Last week, I visited what is arguably one of the most beautiful cities in the country. Visited by 5.5 million visitors each year, Savannah is filled with attractions ranging from the birthplace of Girl Scouts founder Julliete Gordon Low to the oldest standing railroad roundhouse in the country. The city is also home to the Savannah School of Art and Design, one of the country’s premiere private design colleges that has preserved many of the city’s large unused buildings and has transformed the city with its hip crowd of college students. Anthropologie, J. Crew and Panera Bread Company have recently opened stores in downtown.
Savannah parks are the heartbeat of the city.
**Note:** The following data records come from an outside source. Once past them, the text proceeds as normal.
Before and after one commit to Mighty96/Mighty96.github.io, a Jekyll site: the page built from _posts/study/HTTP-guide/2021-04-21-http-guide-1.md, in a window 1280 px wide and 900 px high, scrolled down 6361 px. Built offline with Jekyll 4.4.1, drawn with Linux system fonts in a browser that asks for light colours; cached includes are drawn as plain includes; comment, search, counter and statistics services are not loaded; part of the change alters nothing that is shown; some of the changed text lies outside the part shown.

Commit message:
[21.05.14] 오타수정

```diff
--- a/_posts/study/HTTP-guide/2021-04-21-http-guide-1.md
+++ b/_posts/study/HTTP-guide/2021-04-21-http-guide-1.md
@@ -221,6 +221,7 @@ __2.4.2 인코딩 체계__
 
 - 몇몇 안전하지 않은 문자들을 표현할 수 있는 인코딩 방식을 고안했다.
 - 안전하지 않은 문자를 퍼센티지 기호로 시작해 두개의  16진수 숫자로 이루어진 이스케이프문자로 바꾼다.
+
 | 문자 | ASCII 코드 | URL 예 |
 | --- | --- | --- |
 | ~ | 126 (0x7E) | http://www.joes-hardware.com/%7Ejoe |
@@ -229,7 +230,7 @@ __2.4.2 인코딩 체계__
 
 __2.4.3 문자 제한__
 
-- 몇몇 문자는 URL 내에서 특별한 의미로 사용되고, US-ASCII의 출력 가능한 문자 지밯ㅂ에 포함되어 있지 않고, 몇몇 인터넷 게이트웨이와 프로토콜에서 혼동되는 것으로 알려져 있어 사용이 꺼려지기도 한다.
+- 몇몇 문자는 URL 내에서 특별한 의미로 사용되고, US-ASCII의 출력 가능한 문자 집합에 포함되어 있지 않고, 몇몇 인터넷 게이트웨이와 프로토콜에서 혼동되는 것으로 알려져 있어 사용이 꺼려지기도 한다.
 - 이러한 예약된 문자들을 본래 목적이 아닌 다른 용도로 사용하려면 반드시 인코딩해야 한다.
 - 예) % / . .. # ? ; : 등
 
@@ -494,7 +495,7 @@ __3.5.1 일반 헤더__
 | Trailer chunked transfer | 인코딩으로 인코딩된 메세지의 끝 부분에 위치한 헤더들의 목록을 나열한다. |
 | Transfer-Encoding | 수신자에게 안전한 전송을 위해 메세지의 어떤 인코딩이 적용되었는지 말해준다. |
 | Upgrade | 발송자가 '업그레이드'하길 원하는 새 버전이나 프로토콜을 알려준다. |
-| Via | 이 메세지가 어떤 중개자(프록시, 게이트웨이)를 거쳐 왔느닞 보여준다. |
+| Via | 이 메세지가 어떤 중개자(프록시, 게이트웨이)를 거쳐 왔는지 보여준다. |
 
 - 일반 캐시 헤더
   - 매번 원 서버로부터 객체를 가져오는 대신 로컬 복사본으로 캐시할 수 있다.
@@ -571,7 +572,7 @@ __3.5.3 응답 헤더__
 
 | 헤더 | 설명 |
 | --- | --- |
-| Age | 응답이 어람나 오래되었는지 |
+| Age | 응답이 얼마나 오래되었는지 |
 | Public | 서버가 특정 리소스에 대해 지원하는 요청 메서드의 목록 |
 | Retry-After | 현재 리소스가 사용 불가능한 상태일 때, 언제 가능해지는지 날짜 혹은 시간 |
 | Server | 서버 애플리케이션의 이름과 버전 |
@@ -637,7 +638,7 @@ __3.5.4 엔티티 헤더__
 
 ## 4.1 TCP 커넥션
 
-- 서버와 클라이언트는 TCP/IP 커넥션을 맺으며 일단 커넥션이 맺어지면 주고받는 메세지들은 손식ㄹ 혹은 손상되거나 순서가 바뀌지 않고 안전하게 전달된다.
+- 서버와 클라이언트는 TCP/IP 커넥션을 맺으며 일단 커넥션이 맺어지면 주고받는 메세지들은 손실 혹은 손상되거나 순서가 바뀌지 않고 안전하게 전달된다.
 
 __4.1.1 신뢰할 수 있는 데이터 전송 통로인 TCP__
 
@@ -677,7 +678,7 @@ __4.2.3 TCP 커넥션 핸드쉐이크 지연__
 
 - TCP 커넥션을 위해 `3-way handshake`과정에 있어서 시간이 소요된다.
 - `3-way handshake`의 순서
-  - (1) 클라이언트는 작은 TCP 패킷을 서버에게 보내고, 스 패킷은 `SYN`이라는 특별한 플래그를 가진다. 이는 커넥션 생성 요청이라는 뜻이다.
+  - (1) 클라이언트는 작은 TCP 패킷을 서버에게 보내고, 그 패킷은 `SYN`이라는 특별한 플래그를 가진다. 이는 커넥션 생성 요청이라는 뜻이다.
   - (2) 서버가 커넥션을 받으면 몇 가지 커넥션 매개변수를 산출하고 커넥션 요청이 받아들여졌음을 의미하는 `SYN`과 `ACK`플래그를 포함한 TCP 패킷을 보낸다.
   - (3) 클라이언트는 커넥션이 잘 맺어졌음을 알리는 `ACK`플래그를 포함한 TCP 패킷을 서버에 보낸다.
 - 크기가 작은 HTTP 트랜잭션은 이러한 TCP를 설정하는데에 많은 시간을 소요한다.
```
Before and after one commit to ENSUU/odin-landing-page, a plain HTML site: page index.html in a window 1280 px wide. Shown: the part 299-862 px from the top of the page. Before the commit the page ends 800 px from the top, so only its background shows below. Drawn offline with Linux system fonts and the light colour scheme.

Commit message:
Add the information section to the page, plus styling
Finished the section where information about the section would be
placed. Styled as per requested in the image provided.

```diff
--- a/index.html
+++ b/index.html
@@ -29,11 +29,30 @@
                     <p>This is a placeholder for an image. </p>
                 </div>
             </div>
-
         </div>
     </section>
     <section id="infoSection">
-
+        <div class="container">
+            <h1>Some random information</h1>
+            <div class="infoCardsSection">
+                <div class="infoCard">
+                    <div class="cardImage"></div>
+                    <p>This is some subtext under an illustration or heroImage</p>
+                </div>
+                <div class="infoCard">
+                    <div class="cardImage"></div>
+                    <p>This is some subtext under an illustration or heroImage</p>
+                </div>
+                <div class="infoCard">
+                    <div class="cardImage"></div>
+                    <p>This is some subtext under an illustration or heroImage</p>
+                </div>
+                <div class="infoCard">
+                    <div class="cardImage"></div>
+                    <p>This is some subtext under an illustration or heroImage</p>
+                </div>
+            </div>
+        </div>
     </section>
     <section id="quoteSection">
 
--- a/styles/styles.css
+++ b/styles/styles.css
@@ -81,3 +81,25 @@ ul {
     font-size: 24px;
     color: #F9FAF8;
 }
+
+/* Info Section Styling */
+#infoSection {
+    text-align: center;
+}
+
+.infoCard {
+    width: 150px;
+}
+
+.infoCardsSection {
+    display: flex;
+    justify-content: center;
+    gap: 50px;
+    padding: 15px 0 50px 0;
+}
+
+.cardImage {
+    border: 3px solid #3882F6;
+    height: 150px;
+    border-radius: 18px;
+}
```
Everywhere you walk in the historic part of Savannah there are small squares of varying sizes filled with brick paths and park benches shaded by Spanish moss draped live oaks.
It was this way from the beginning, thanks to James Oglethorpe, a founder of the Georgia colony who created a masterplan in 1733 that divided the town up into wards, each with a central park or square. Oglethorpe started with six wards and six parks. More than 250 years later, his plan has expanded to 24 wards.
Today, the parks are treasured by residents and tourists, but it wasn’t always that way.
In the 1950s, three parks seen more as a nuisance than an asset were destroyed to make way for progress. City leaders began to chip away at the historic squares to make way for a highway and other urban renewal projects. In 1953, Ellis Square, one of the four original squares, was replaced with a parking structure.
Ellis had previously functioned as one of the city’s major market areas. In addition to being a market for general goods, it was also the location of slave auctions before Gen. Sherman’s March to the Sea.
The parking garage destroyed the area and disrupted the urban fabric of the city. Property values languished and tourists avoided the neighborhood. The move by the city was a mistake in the eyes of residents, who organized to make sure other parks in Savannah didn’t suffer a similar fate.
In 2010, the city demolished the parking structure and replaced it with a new park built on top of an underground garage. The park is now a site for popular concerts and events. A new hotel and businesses have since invested in the area. Property values rose and tourists once again flock to Ellis Square.
What does this have to do with Natchez? In recent years, city leaders have discussed the possibility of selling or giving away one of Natchez’s greatest resources — its bluff. Like the squares in Savannah, the Mississippi River bluff is the one thing makes our community unique.
In 2007, the city sold part of the bluff to condominium developers, whose plans were eventually rejected by the Mississippi Department of Archives and History. Now the city is developing plans to turnover a strip of land for a new farmers’ market, state extension service office and demonstration gardens.
Given Savannah’s experience with Ellis Square, does it make sense for Natchez to give away one of the community’s most valuable pieces of land? Instead of giving away the bluff, why don’t we use it to enhance the city and surrounding neighborhoods?
Are we ready to risk making the same mistake Savannah made?
Ben Hillyer is the design editor of The Natchez Democrat. He can be reached at 601-445-3540 or by e-mail at firstname.lastname@example.org.